_Problem to work on_
Across the listing below, how many lines contain the string "index"? Only the number is needed.

::::::::

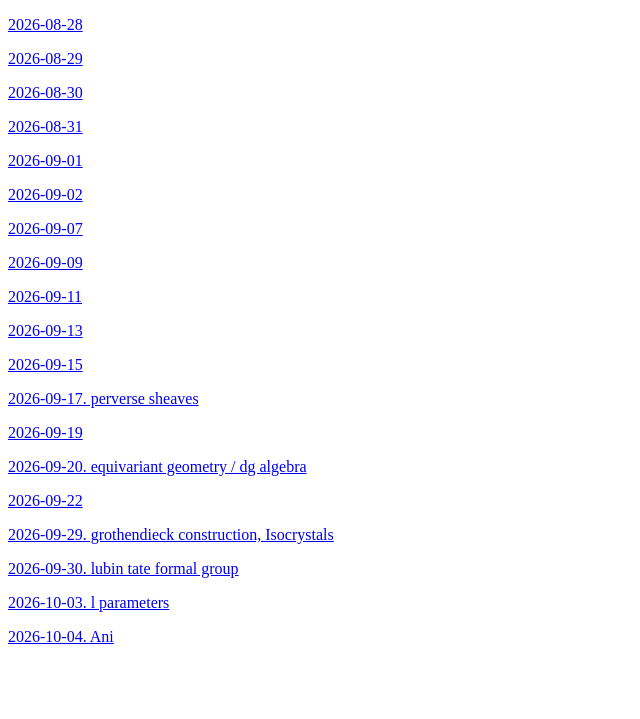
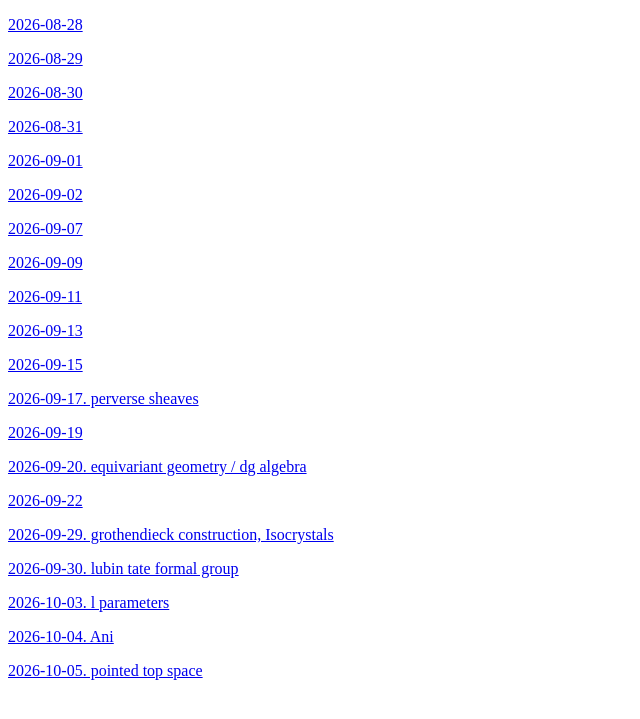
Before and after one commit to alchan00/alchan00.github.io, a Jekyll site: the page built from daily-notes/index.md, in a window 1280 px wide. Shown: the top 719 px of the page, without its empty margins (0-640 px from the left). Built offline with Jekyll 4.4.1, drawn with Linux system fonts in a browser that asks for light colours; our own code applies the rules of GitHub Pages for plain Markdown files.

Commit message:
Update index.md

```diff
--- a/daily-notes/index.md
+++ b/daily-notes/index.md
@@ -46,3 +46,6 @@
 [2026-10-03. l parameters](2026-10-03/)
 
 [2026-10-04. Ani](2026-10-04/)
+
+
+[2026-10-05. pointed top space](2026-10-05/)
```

::::::::

_Response box_
4